-------- Records supplied
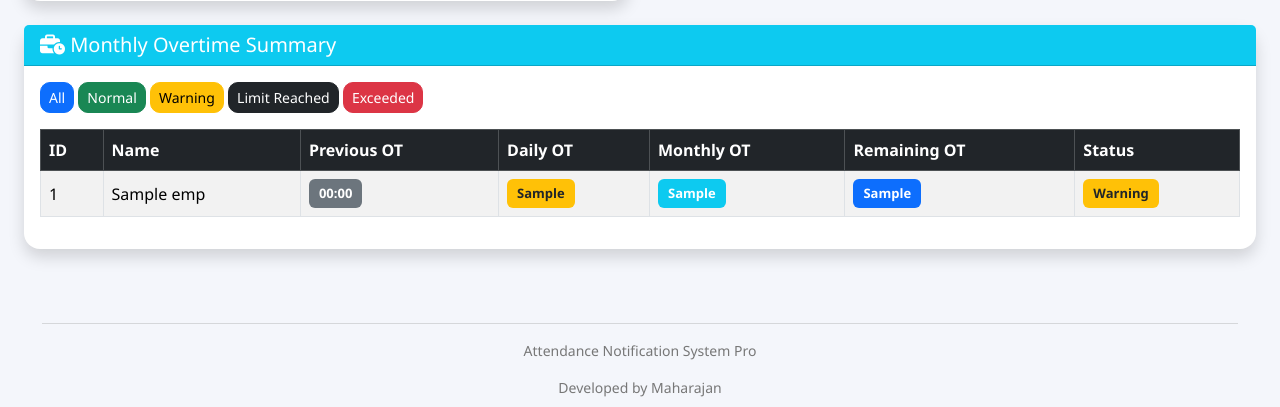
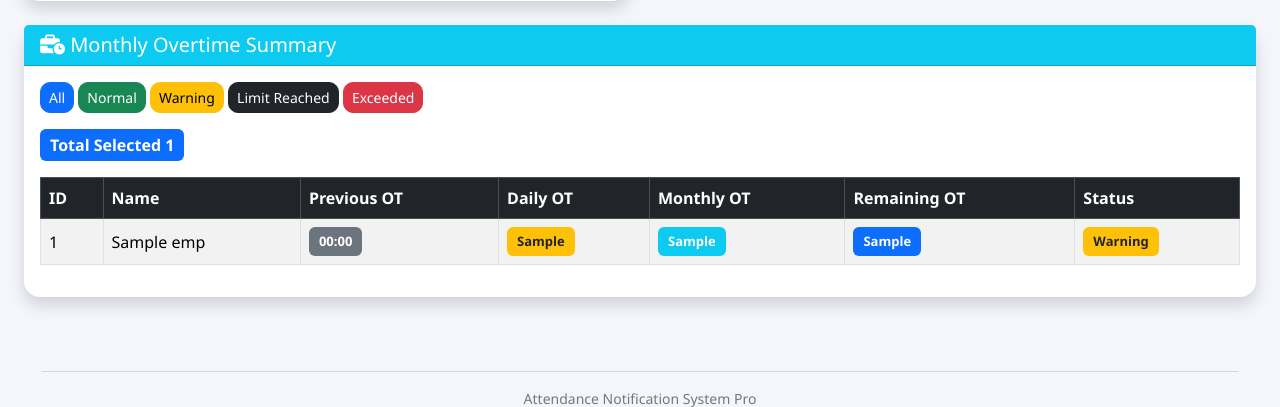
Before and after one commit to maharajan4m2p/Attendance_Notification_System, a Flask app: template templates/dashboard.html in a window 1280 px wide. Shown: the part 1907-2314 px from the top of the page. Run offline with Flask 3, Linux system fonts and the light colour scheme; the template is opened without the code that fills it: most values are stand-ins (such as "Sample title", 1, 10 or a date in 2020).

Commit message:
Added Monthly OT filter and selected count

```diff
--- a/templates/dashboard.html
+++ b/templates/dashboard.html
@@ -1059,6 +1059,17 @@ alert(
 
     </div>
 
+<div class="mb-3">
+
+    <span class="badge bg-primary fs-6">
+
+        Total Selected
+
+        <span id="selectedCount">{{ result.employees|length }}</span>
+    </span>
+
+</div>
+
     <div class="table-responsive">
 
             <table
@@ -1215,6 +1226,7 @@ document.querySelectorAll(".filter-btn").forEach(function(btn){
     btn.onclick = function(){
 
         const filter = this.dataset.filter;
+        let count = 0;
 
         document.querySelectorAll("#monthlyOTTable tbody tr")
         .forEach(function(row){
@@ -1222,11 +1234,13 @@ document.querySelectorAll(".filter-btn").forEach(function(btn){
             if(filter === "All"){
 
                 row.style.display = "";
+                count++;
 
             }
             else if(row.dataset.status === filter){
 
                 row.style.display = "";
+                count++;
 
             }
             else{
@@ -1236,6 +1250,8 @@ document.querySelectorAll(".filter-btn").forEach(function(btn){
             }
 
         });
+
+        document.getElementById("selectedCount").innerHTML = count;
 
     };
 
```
----------------
Your goal: Word for word, write out each of the records, but not the pictures.

Response to the exercise:
Before and after one commit to maharajan4m2p/Attendance_Notification_System, a Flask app: template templates/dashboard.html in a window 1280 px wide. Shown: the part 1907-2314 px from the top of the page. Run offline with Flask 3, Linux system fonts and the light colour scheme; the template is opened without the code that fills it: most values are stand-ins (such as "Sample title", 1, 10 or a date in 2020).

Commit message:
Added Monthly OT filter and selected count

```diff
--- a/templates/dashboard.html
+++ b/templates/dashboard.html
@@ -1059,6 +1059,17 @@ alert(
 
     </div>
 
+<div class="mb-3">
+
+    <span class="badge bg-primary fs-6">
+
+        Total Selected
+
+        <span id="selectedCount">{{ result.employees|length }}</span>
+    </span>
+
+</div>
+
     <div class="table-responsive">
 
             <table
@@ -1215,6 +1226,7 @@ document.querySelectorAll(".filter-btn").forEach(function(btn){
     btn.onclick = function(){
 
         const filter = this.dataset.filter;
+        let count = 0;
 
         document.querySelectorAll("#monthlyOTTable tbody tr")
         .forEach(function(row){
@@ -1222,11 +1234,13 @@ document.querySelectorAll(".filter-btn").forEach(function(btn){
             if(filter === "All"){
 
                 row.style.display = "";
+                count++;
 
             }
             else if(row.dataset.status === filter){
 
                 row.style.display = "";
+                count++;
 
             }
             else{
@@ -1236,6 +1250,8 @@ document.querySelectorAll(".filter-btn").forEach(function(btn){
             }
 
         });
+
+        document.getElementById("selectedCount").innerHTML = count;
 
     };
 
```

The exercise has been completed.